Any other comments about these news reports?
“To best of my knowledge, this is the first proof of concept in humans, there were done similar experiments in the past on non-human primates. There were done several xenotransplantations of hearts and livers back in 80 and 90, but all patients died within the first month.
“This is a significant scientific achievement, and if this was published in a medical journal and supported by robust data, then it would be a scientific breakthrough, however, its move into pilot clinical trial will need to answer ethical questions and address areas about the risk of xenogenic infections (recipient infections by animal viruses).”
Prof Alan Archibald, Chair of Mammalian Molecular Genetics, The Roslin Institute and Royal (Dick) School of Veterinary Studies, University of Edinburgh, said:
“The news from the US is limited to news reports. There does not appear to be a peer-reviewed paper that could be read in order to get a clearer understanding of how robust the information is.
“Nevertheless this is potentially an interesting step along the road to the use of genetically modified pigs as a source of organs for transplantation.
“There is insufficient information in the news reports in order to check the details. However, it appears that the original GalSafe pigs from which the kidney donor is descended was created by scientists from Scotland’s PPL Therapeutics about 20 years ago.

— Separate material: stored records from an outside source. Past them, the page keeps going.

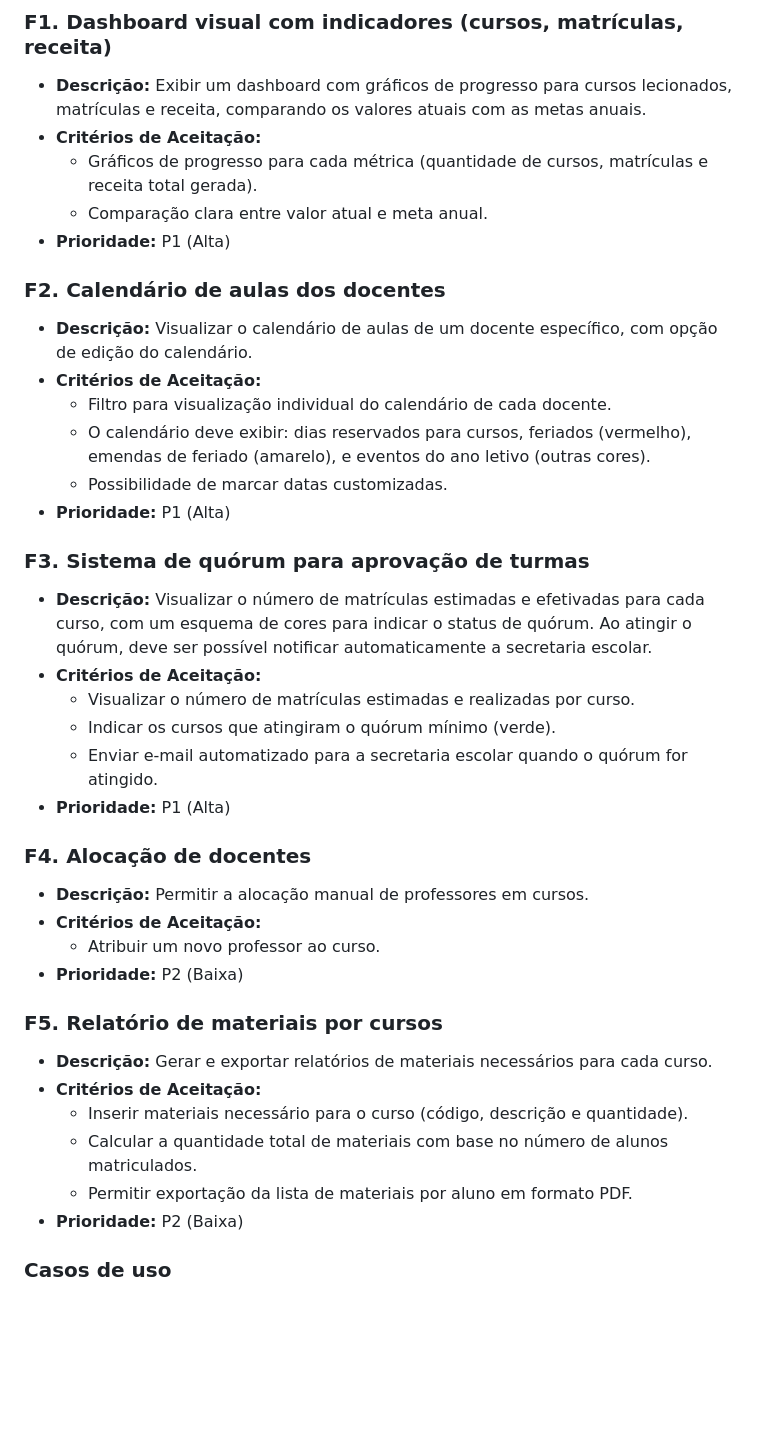
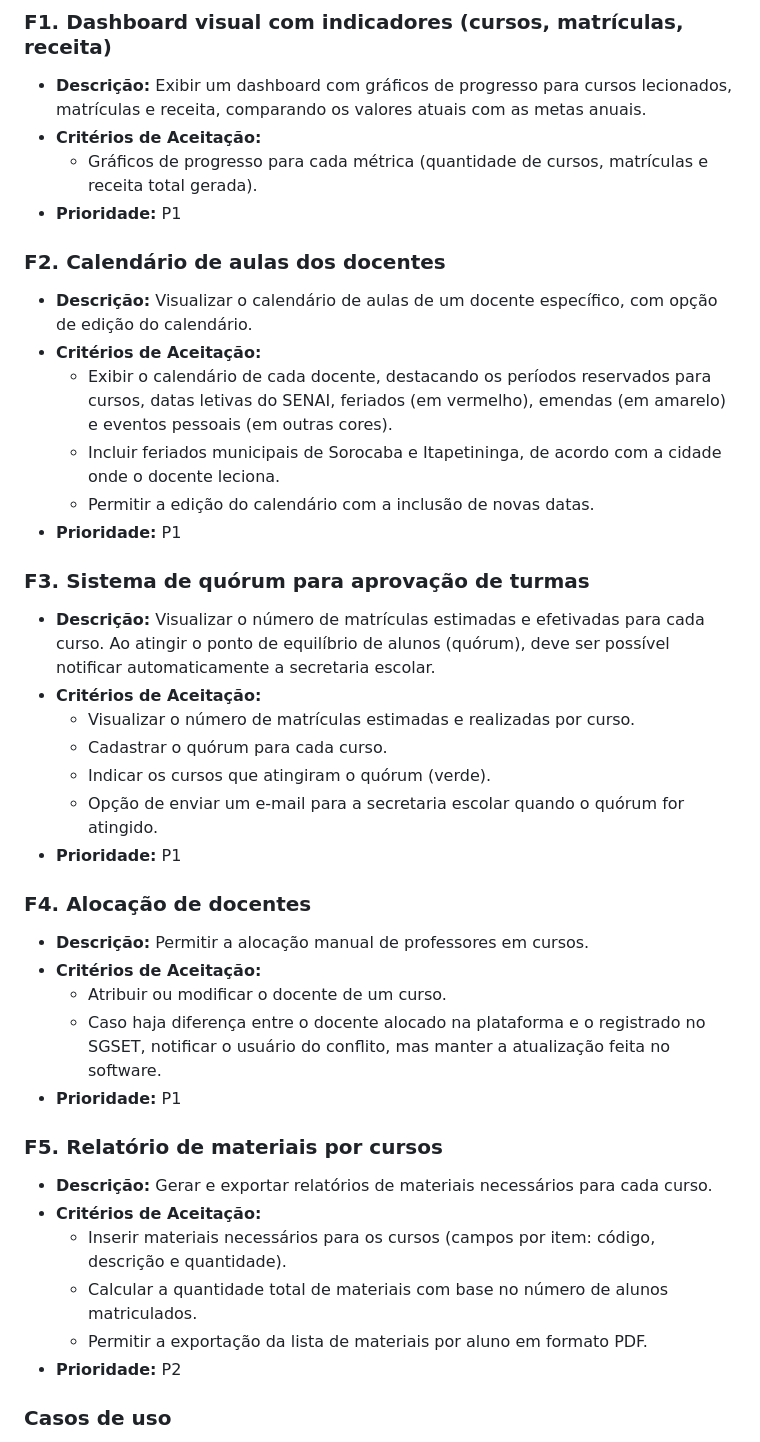
Before and after one commit to Gestao-FIC/ads_projeto_gestao_fic, a Markdown page: docs/PRD.md, the part around the change. Rendered like a GitHub page; blank space fills up the shorter version.

Commit message:
feat: update f3 and f4 acceptance criteria

```diff
--- a/docs/PRD.md
+++ b/docs/PRD.md
@@ -40,42 +40,43 @@ Este sistema é direcionado principalmente para gestores do SENAI responsáveis
 - **Descrição:**  Exibir um dashboard com gráficos de progresso para cursos lecionados, matrículas e receita, comparando os valores atuais com as metas anuais.
 - **Critérios de Aceitação:**
     - Gráficos de progresso para cada métrica (quantidade de cursos, matrículas e receita total gerada).
-    - Comparação clara entre valor atual e meta anual.
-- **Prioridade:** P1 (Alta)
+- **Prioridade:** P1
 
 
 ### **F2. Calendário de aulas dos docentes**
 - **Descrição:**  Visualizar o calendário de aulas de um docente específico, com opção de edição do calendário.
 - **Critérios de Aceitação:**
-    - Filtro para visualização individual do calendário de cada docente.
-    - O calendário deve exibir: dias reservados para cursos, feriados (vermelho), emendas de feriado (amarelo), e eventos do ano letivo (outras cores).
-    - Possibilidade de marcar datas customizadas.
-- **Prioridade:** P1 (Alta)
+  - Exibir o calendário de cada docente, destacando os períodos reservados para cursos, datas letivas do SENAI, feriados (em vermelho), emendas (em amarelo) e eventos pessoais (em outras cores).
+  - Incluir feriados municipais de Sorocaba e Itapetininga, de acordo com a cidade onde o docente leciona.
+  - Permitir a edição do calendário com a inclusão de novas datas.
+- **Prioridade:** P1
 
 
 ### **F3. Sistema de quórum para aprovação de turmas**
-- **Descrição:** Visualizar o número de matrículas estimadas e efetivadas para cada curso, com um esquema de cores para indicar o status de quórum. Ao atingir o quórum, deve ser possível notificar automaticamente a secretaria escolar.
+- **Descrição:** Visualizar o número de matrículas estimadas e efetivadas para cada curso. Ao atingir o ponto de equilíbrio de alunos (quórum), deve ser possível notificar automaticamente a secretaria escolar.
 - **Critérios de Aceitação:**
     - Visualizar o número de matrículas estimadas e realizadas por curso.
-    - Indicar os cursos que atingiram o quórum mínimo (verde).
-    - Enviar e-mail automatizado para a secretaria escolar quando o quórum for atingido.
-- **Prioridade:** P1 (Alta)
+    - Cadastrar o quórum para cada curso.
+    - Indicar os cursos que atingiram o quórum (verde).
+    - Opção de enviar um e-mail para a secretaria escolar quando o quórum for atingido.
+- **Prioridade:** P1
 
 
 ### **F4. Alocação de docentes**
 - **Descrição:** Permitir a alocação manual de professores em cursos.
 - **Critérios de Aceitação:**
-  - Atribuir um novo professor ao curso.
-- **Prioridade:** P2 (Baixa)
+  - Atribuir ou modificar o docente de um curso.
+  - Caso haja diferença entre o docente alocado na plataforma e o registrado no SGSET, notificar o usuário do conflito, mas manter a atualização feita no software.
+- **Prioridade:** P1
 
 
 ### **F5. Relatório de materiais por cursos**
 - **Descrição:** Gerar e exportar relatórios de materiais necessários para cada curso.
 - **Critérios de Aceitação:**
-  - Inserir materiais necessário para o curso (código, descrição e quantidade).
+  - Inserir materiais necessários para os cursos (campos por item: código, descrição e quantidade).
   - Calcular a quantidade total de materiais com base no número de alunos matriculados.
-  - Permitir exportação da lista de materiais por aluno em formato PDF.
-- **Prioridade:** P2 (Baixa)
+  - Permitir a exportação da lista de materiais por aluno em formato PDF.
+- **Prioridade:** P2
 
 
 
```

Scientists at Roslin Institute, including myself, worked with PPL Therapeutics in the late 1980s into the 1990s to develop transgenic sheep as sources of human proteins for therapeutics. Dolly the Sheep (born 25 years ago) was developed by Ian Wilmut and colleagues at Roslin Institute together with PPL Therapeutics. Assuming the GalSafe pigs used for this kidney transplant experiment are derived from the PPL Therapeutics GalSafe pigs created 20 years ago, then the work involved the use of nuclear transfer (cloning) technology as used to create Dolly.
“These news reports illustrate the time lag between scientific idea, through basic research to applied research and application. This development was also underpinned and enabled by research in the UK at Roslin Institute.
“I have attached a couple of relevant papers – the PPL Therapeutics paper describing the GalSafe pigs in 20021 and a commentary earlier this year on the regulatory approvals2.”
A spokesperson for NHS Blood and Transplant, said:
“We are always interested in new research that may allow more patients to benefit from transplant in the future. While transplant operations carried out today are very successful; there are still not enough donor organs to help all those in need.
“We have been watching this particular field of research for many years – the possibility of transplant between animals and humans. However there is still some way to go, before transplants of this kind become an everyday reality.
“While researchers and clinicians continue to do our best to improve the chances for transplant patients, we still need everyone to make their organ donation decision and let their family know what they want to happen if organ donation becomes a possibility.”
Mr Hynek Mergental: “I do not have any conflict of interest to disclose.”
None others received.